Density-independent pixel (dp, dip) is an Android mechanism which provides compatibility with any possible display density. When you define the size in dp, it doesn't matter what the display resolution is, the size doesn't change.
In real world 1dp is aproximatelly 0.2 mm. If it is not, it is manufacturer's purpose. By this you can say "this image should be 2x2cm in size" and it really happens, no matter if the user has a tablet with low resolution or a Full HD phone.
When to use Density-independent pixels?
First of all, you should avoid defining sizes in plain pixels. There are only few use cases, when you have to use pixels. You should decide for one of this values:
First two are useful for defining the relative size according to it's parent or its descendants. Scale-independent pixels (sp) suitable are for text size. Density-independent pixels should be used whenever you need to define the exact size of the object.
How it varies across densities?
Density independent pixel is defined as one psychycal pixel on the display with 160 DPI (mdpi).
|Density||1dp equals||Device examples|
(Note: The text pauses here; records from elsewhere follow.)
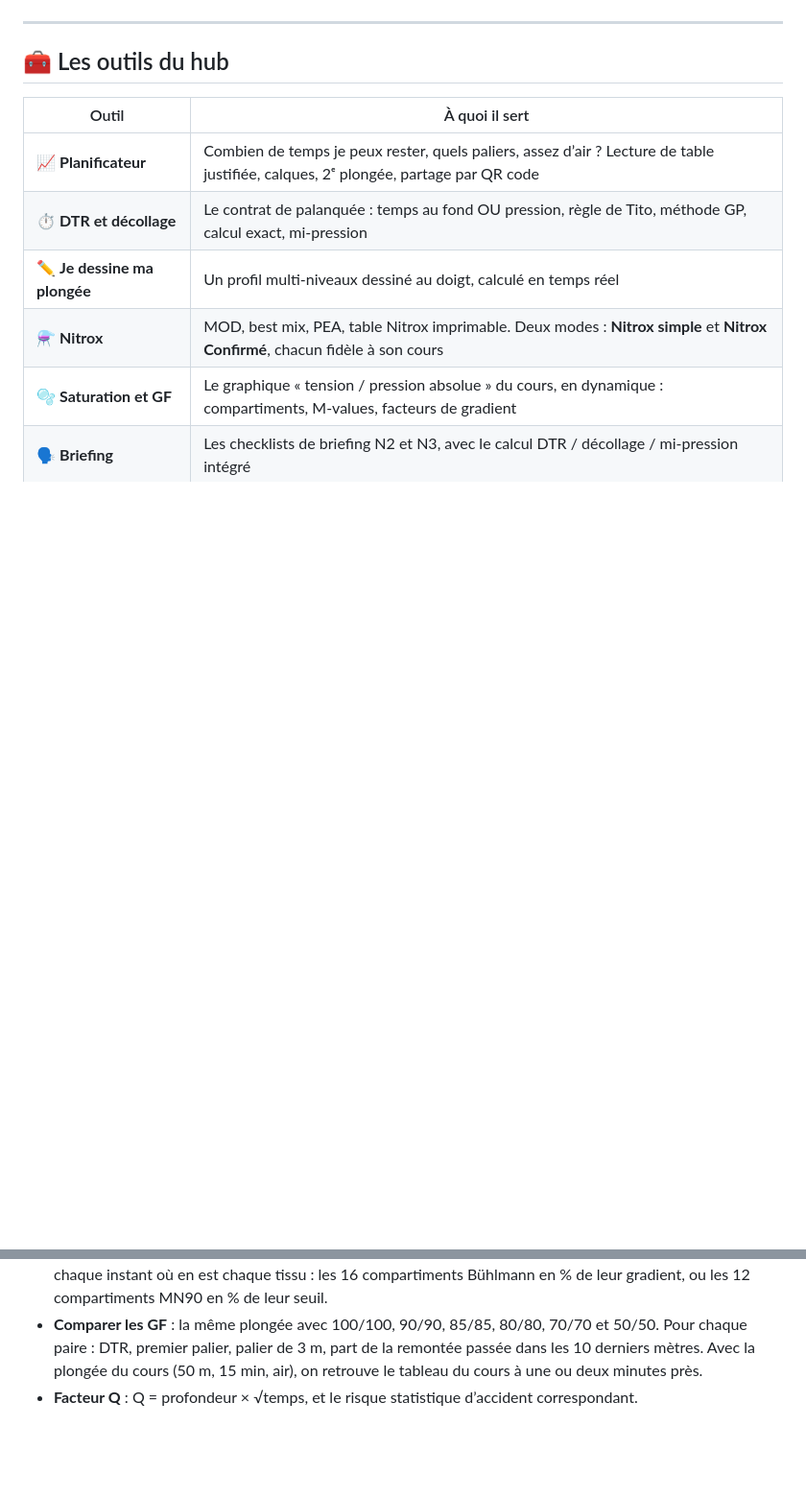
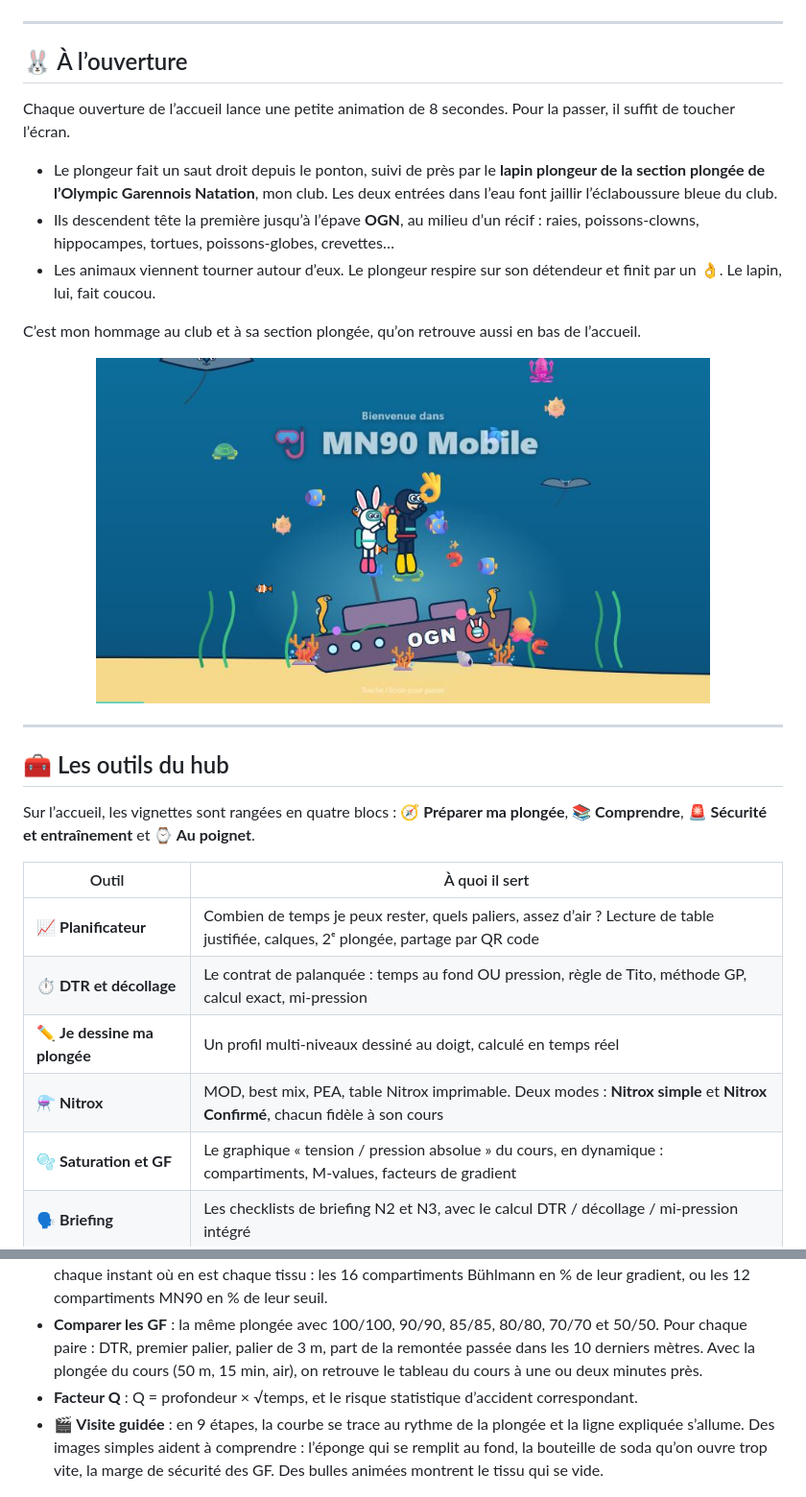
Before and after one commit to soaresden/MN90Mobile, a Markdown page: README.md, 2 parts joined by grey strips. Shown at 96% size. GitHub-like rendering; pictures changed too: docs/screenshots/17-intro.jpg (added); blank space fills up the shorter version.

```diff
--- a/README.md
+++ b/README.md
@@ -16,7 +18,23 @@ J’ai commencé ce projet pour moi. Chaque fois qu’une formation m’a appris
 
 ---
 
+## 🐰 À l’ouverture
+
+Chaque ouverture de l’accueil lance une petite animation de 8 secondes. Pour la passer, il suffit de toucher l’écran.
+
+- Le plongeur fait un saut droit depuis le ponton, suivi de près par le **lapin plongeur de la section plongée de l’Olympic Garennois Natation**, mon club. Les deux entrées dans l’eau font jaillir l’éclaboussure bleue du club.
+- Ils descendent tête la première jusqu’à l’épave **OGN**, au milieu d’un récif : raies, poissons-clowns, hippocampes, tortues, poissons-globes, crevettes…
+- Les animaux viennent tourner autour d’eux. Le plongeur respire sur son détendeur et finit par un 👌. Le lapin, lui, fait coucou.
+
+C’est mon hommage au club et à sa section plongée, qu’on retrouve aussi en bas de l’accueil.
+
+<p align="center"><img src="docs/screenshots/17-intro.jpg" width="640" alt="Fin de l’animation : le plongeur et le lapin au-dessus de l’épave OGN"></p>
+
+---
+
 ## 🧰 Les outils du hub
+
+Sur l’accueil, les vignettes sont rangées en quatre blocs : **🧭 Préparer ma plongée**, **📚 Comprendre**, **🚨 Sécurité et entraînement** et **⌚ Au poignet**.
 
 | Outil | À quoi il sert |
 |---|---|
@@ -172,6 +190,7 @@ La page reprend le graphique du cours « éléments de tables et saturation » e
 - **Un curseur de temps** (ou ▶ pour l’animation) parcourt la plongée. Les **barres des compartiments** montrent à chaque instant où en est chaque tissu : les 16 compartiments Bühlmann en % de leur gradient, ou les 12 compartiments MN90 en % de leur seuil.
 - **Comparer les GF** : la même plongée avec 100/100, 90/90, 85/85, 80/80, 70/70 et 50/50. Pour chaque paire : DTR, premier palier, palier de 3 m, part de la remontée passée dans les 10 derniers mètres. Avec la plongée du cours (50 m, 15 min, air), on retrouve le tableau du cours à une ou deux minutes près.
 - **Facteur Q** : Q = profondeur × √temps, et le risque statistique d’accident correspondant.
+- **🎬 Visite guidée** : en 9 étapes, la courbe se trace au rythme de la plongée et la ligne expliquée s’allume. Des images simples aident à comprendre : l’éponge qui se remplit au fond, la bouteille de soda qu’on ouvre trop vite, la marge de sécurité des GF. Des bulles animées montrent le tissu qui se vide.
 
 <p align="center"><img src="docs/screenshots/15-saturation-gf.jpg" width="260" alt="Tension et pression absolue, compartiments"></p>
 
```
Also changed, not shown: other parts of README.md (+5 -2 lines), icons/apple-touch-icon.png, icons/icon-192.png, icons/icon-512.png, icons/icon-maskable-512.png, 5 other files.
|120 DPI||ldpi||0.75 px||HTC Desire|
|160 DPI||mdpi||1 px||T-Mobile G1, HTC Legend|
|213 DPI||tvdpi||1.33 px||Nexus 7|
|240 DPI||hdpi||1.5 px||Google Nexus One, HTC Desire|
|320 DPI||xhdpi||2 px||Galaxy Nexus, Samsung Galaxy S3|
|480 DPI||xxhdpi||3 px||Google Nexus 5, Samsung Galaxy S5|
|640 DPI||xxxhdpi||4 px|